• ASSIGNED TASK: Copy each line below in which the word "secondary" occurs.

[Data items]

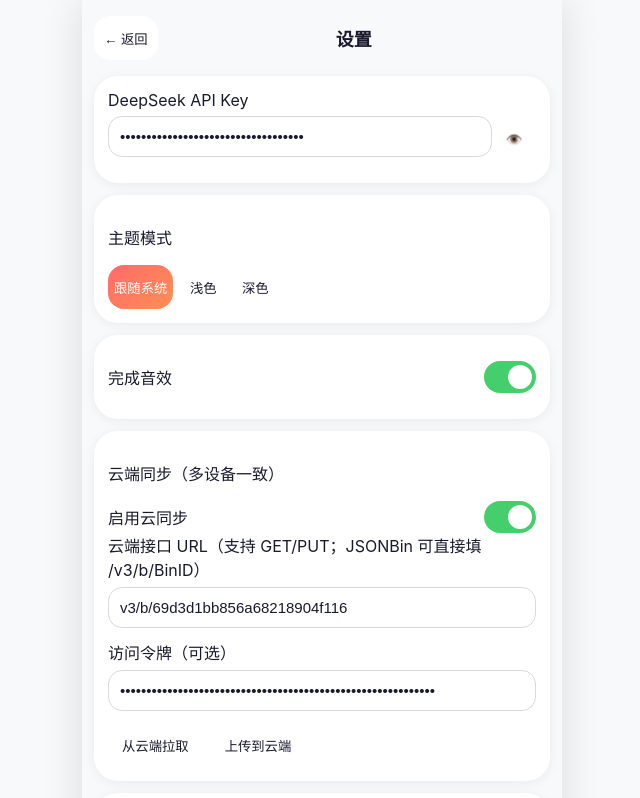
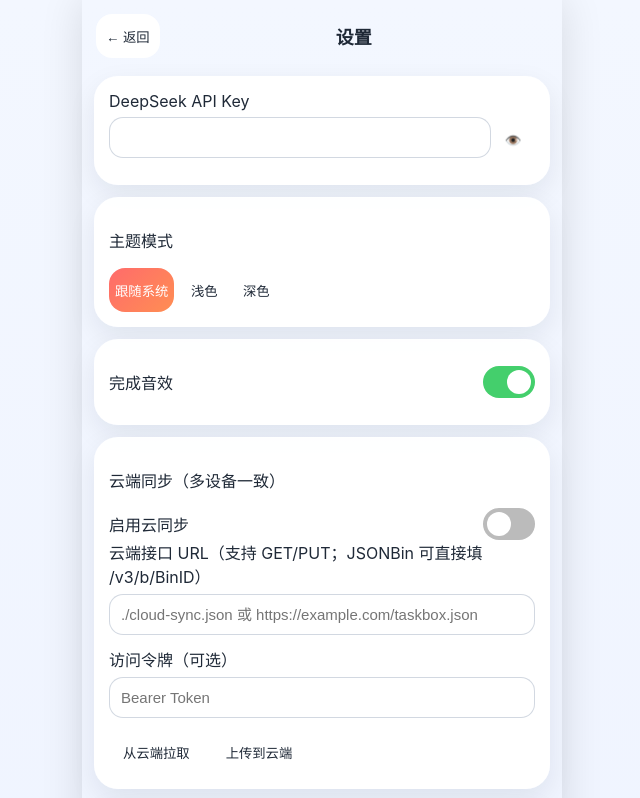
Before and after one commit to wangjun6561-ui/time_control_app, a plain HTML site: page index.html in a window 1280 px wide. Both pictures are taken after a click on the button "⚙️". Shown: the top 798 px of the page, without its empty margins (318-958 px from the left). Drawn offline with Linux system fonts and the light colour scheme; no server answers.

Commit message:
Harden default secrets and refresh visual style system

```diff
--- a/css/style.css
+++ b/css/style.css
@@ -11,28 +11,32 @@
   --box-misc: linear-gradient(135deg, #A29BFE, #6C5CE7);
   --box-study: linear-gradient(135deg, #22c55e, #15803d);
   --box-health: linear-gradient(135deg, #06b6d4, #2563eb);
-  --bg: #F8F9FA;
-  --card-bg: #FFFFFF;
-  --card-shadow: 0 2px 12px rgba(0,0,0,0.06);
-  --text-primary: #1A1A2E;
-  --text-secondary: rgba(26,26,46,0.6);
+  --bg: linear-gradient(180deg, #f3f7ff 0%, #eef3ff 100%);
+  --card-bg: rgba(255,255,255,0.94);
+  --card-shadow: 0 10px 28px rgba(15, 23, 42, 0.08);
+  --text-primary: #1f2937;
+  --text-secondary: rgba(31,41,55,0.62);
   --keyboard-inset: 0px;
 }
 
 @media (prefers-color-scheme: dark) {
   :root {
-    --bg: #1A1A2E;
-    --card-bg: #16213E;
-    --card-shadow: 0 2px 12px rgba(0,0,0,0.3);
-    --text-primary: #F8F9FA;
-    --text-secondary: rgba(248,249,250,0.6);
+    --bg: linear-gradient(180deg, #0f172a 0%, #111827 100%);
+    --card-bg: rgba(22, 33, 62, 0.92);
+    --card-shadow: 0 10px 30px rgba(0,0,0,0.42);
+    --text-primary: #f8fafc;
+    --text-secondary: rgba(248,250,252,0.66);
   }
 }
 
 :root[data-theme='light'] { color-scheme: light; }
 :root[data-theme='dark'] { color-scheme: dark; }
 :root[data-theme='dark'] {
-  --bg: #1A1A2E; --card-bg: #16213E; --card-shadow: 0 2px 12px rgba(0,0,0,0.3); --text-primary: #F8F9FA; --text-secondary: rgba(248,249,250,0.6);
+  --bg: linear-gradient(180deg, #0f172a 0%, #111827 100%);
+  --card-bg: rgba(22, 33, 62, 0.92);
+  --card-shadow: 0 10px 30px rgba(0,0,0,0.42);
+  --text-primary: #f8fafc;
+  --text-secondary: rgba(248,250,252,0.66);
 }
 
 * { box-sizing: border-box; touch-action: manipulation; }
@@ -53,16 +57,16 @@ body {
 .safe-bottom { padding-bottom: calc(16px + env(safe-area-inset-bottom)); }
 .scroll-area { overflow: auto; -webkit-overflow-scrolling: touch; overscroll-behavior: contain; }
 
-.topbar { display: flex; align-items: center; justify-content: space-between; min-height: 52px; }
+.topbar { display: flex; align-items: center; justify-content: space-between; min-height: 52px; padding: 2px 2px 6px; }
 h1,h2,h3 { margin: 0; font-size: 18px; }
 .row { display: flex; }
 .between { justify-content: space-between; }
 .center { align-items: center; }
 .gap8 { gap: 8px; }
-.icon-btn, .btn, .task-content, .check, .fab-main, .fab-sub, .box-card, .tab { min-width: 44px; min-height: 44px; border: none; border-radius: var(--radius-btn); background: var(--card-bg); color: inherit; }
+.icon-btn, .btn, .task-content, .check, .fab-main, .fab-sub, .box-card, .tab { min-width: 44px; min-height: 44px; border: none; border-radius: var(--radius-btn); background: var(--card-bg); color: inherit; backdrop-filter: blur(6px); }
 .icon-btn { padding: 10px; }
 
-.today-card, .panel { background: var(--card-bg); border-radius: var(--radius-card); box-shadow: var(--card-shadow); padding: 14px; margin: 12px 0; }
+.today-card, .panel { background: var(--card-bg); border-radius: var(--radius-card); box-shadow: var(--card-shadow); border: 1px solid rgba(255,255,255,0.18); padding: 14px; margin: 12px 0; }
 .today-card { background: var(--box-important); color: #fff; }
 .progress { height: 8px; border-radius: 999px; background: rgba(255,255,255,.35); overflow: hidden; }
 .progress span { display: block; height: 100%; background: rgba(255,255,255,.88); }
@@ -89,7 +93,7 @@ h1,h2,h3 { margin: 0; font-size: 18px; }
 .fab-wrap { position: fixed; right: 18px; bottom: calc(16px + env(safe-area-inset-bottom) + var(--keyboard-inset)); display: flex; flex-direction: column; gap: 8px; align-items: end; }
 .fab-sub { transform: scale(.8) translateY(10px); opacity: 0; pointer-events: none; transition: 200ms ease-in-out; padding: 0 14px; }
 .fab-wrap.open .fab-sub { transform: scale(1) translateY(0); opacity: 1; pointer-events: auto; }
-.fab-main { width: 56px; height: 56px; border-radius: 50%; background: var(--box-important); color:#fff; font-size: 24px; }
+.fab-main { width: 56px; height: 56px; border-radius: 50%; background: var(--box-important); color:#fff; font-size: 24px; box-shadow: 0 12px 22px rgba(255,107,107,.32); }
 
 .title-input { text-align: center; font-size:18px; font-weight:700; border:none; background:transparent; color:inherit; width: 45%; }
 .box-progress { height: 10px; border-radius: 999px; background: rgba(0,0,0,.1); margin: 8px 0 14px; overflow: hidden; }
@@ -116,7 +120,7 @@ h1,h2,h3 { margin: 0; font-size: 18px; }
 
 .footer-fixed { position: fixed; left: 12px; right: 12px; bottom: 0; background: linear-gradient(to top,var(--bg),transparent); padding-top: 10px; }
 .btn { padding: 10px 14px; }
-.btn.primary { background: var(--box-important); color: #fff; }
+.btn.primary { background: var(--box-important); color: #fff; box-shadow: 0 8px 18px rgba(255,107,107,.28); }
 
 .sheet-backdrop { position: fixed; inset: 0; background: rgba(0,0,0,.28); opacity: 0; transition: opacity .2s; }
 .sheet-backdrop.show { opacity:1; }
@@ -124,7 +128,7 @@ h1,h2,h3 { margin: 0; font-size: 18px; }
 .bottom-sheet.show { transform: translateY(0); }
 .sheet-handle { width: 56px; height: 6px; border-radius: 99px; background:#bbb; margin: 8px auto; }
 .sheet-content { padding: 10px 14px calc(16px + env(safe-area-inset-bottom)); }
-.input, textarea, select { width: 100%; border-radius: var(--radius-input); border:1px solid rgba(0,0,0,.15); background: transparent; color: inherit; padding: 11px; font-size: 15px; margin-top: 6px; margin-bottom: 12px; }
+.input, textarea, select { width: 100%; border-radius: var(--radius-input); border:1px solid rgba(148,163,184,.42); background: rgba(255,255,255,.55); color: inherit; padding: 11px; font-size: 15px; margin-top: 6px; margin-bottom: 12px; }
 .priority-select { display:flex; gap: 8px; }
 .prio-dot { width: 36px; height: 36px; border-radius: 50%; border:2px solid transparent; }
 .prio-dot.active { border-color: #111; }
@@ -155,7 +159,9 @@ h1,h2,h3 { margin: 0; font-size: 18px; }
 .switch input:checked + span { background:#44cf6c; }
 .switch input:checked + span::before { transform: translateX(20px); }
 
-.box-card:active,.task-item:active,.btn:active { transform: scale(0.97); transition: transform 0.1s ease; }
+.box-card:active,.task-item:active,.btn:active { transform: scale(0.98); transition: transform 0.1s ease; }
+.box-card,.panel,.btn,.icon-btn { transition: transform .16s ease, box-shadow .16s ease; }
+.box-card:hover,.panel:hover { box-shadow: 0 12px 30px rgba(15,23,42,.12); }
 
 .toast { position: fixed; left: 50%; bottom: calc(70px + env(safe-area-inset-bottom)); transform: translateX(-50%) translateY(16px); background: rgba(0,0,0,.75); color:#fff; padding:8px 12px; border-radius: 999px; opacity:0; transition:.2s; pointer-events:none; }
 .toast.show { opacity:1; transform: translateX(-50%) translateY(0); }
--- a/js/db.js
+++ b/js/db.js
@@ -107,12 +107,12 @@ function normalize(data = {}) {
       updatedAt: t.updatedAt || t.createdAt || new Date().toISOString()
     })),
     settings: {
-      deepseekApiKey: data.settings?.deepseekApiKey || 'sk-ddabde5745eb401ea45777acf76b673c',
+      deepseekApiKey: data.settings?.deepseekApiKey || '',
       themeMode: data.settings?.themeMode || 'system',
       soundEnabled: data.settings?.soundEnabled ?? true,
       cloudEnabled: data.settings?.cloudEnabled ?? false,
-      cloudEndpoint: data.settings?.cloudEndpoint || 'v3/b/69d3d1bb856a68218904f116',
-      cloudToken: data.settings?.cloudToken || '$2a$10$xCOfTmFVhdMLbv/wEL/UgeCFzBNO/He3sUcqV6OpwMJ.B/mmmxxaa',
+      cloudEndpoint: data.settings?.cloudEndpoint || '',
+      cloudToken: data.settings?.cloudToken || '',
       pavilionDataUrl: data.settings?.pavilionDataUrl || DEFAULT_PAVILION_URL,
       towerDataUrl: !data.settings?.towerDataUrl || data.settings?.towerDataUrl === LEGACY_TOWER_URL
         ? DEFAULT_TOWER_URL
@@ -153,7 +153,7 @@ function seed() {
   const initial = normalize({
     boxes,
     tasks,
-    settings: { deepseekApiKey: 'sk-ddabde5745eb401ea45777acf76b673c', themeMode: 'system', soundEnabled: true, cloudEnabled: true, cloudEndpoint: 'v3/b/69d3d1bb856a68218904f116', cloudToken: '$2a$10$xCOfTmFVhdMLbv/wEL/UgeCFzBNO/He3sUcqV6OpwMJ.B/mmmxxaa' },
+    settings: { deepseekApiKey: '', themeMode: 'system', soundEnabled: true, cloudEnabled: false, cloudEndpoint: '', cloudToken: '' },
     meta: { updatedAt: now, lastDailyReset: '', lastSummaryExportAt: null },
   });
   localStorage.setItem(STORAGE_KEY, JSON.stringify(initial));
```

• TASK OUTPUT:
-  --text-secondary: rgba(26,26,46,0.6);
+  --text-secondary: rgba(31,41,55,0.62);
-    --text-secondary: rgba(248,249,250,0.6);
+    --text-secondary: rgba(248,250,252,0.66);
-  --bg: #1A1A2E; --card-bg: #16213E; --card-shadow: 0 2px 12px rgba(0,0,0,0.3); --text-primary: #F8F9FA; --text-secondary: rgba(248,249,250,0.6);
+  --text-secondary: rgba(248,250,252,0.66);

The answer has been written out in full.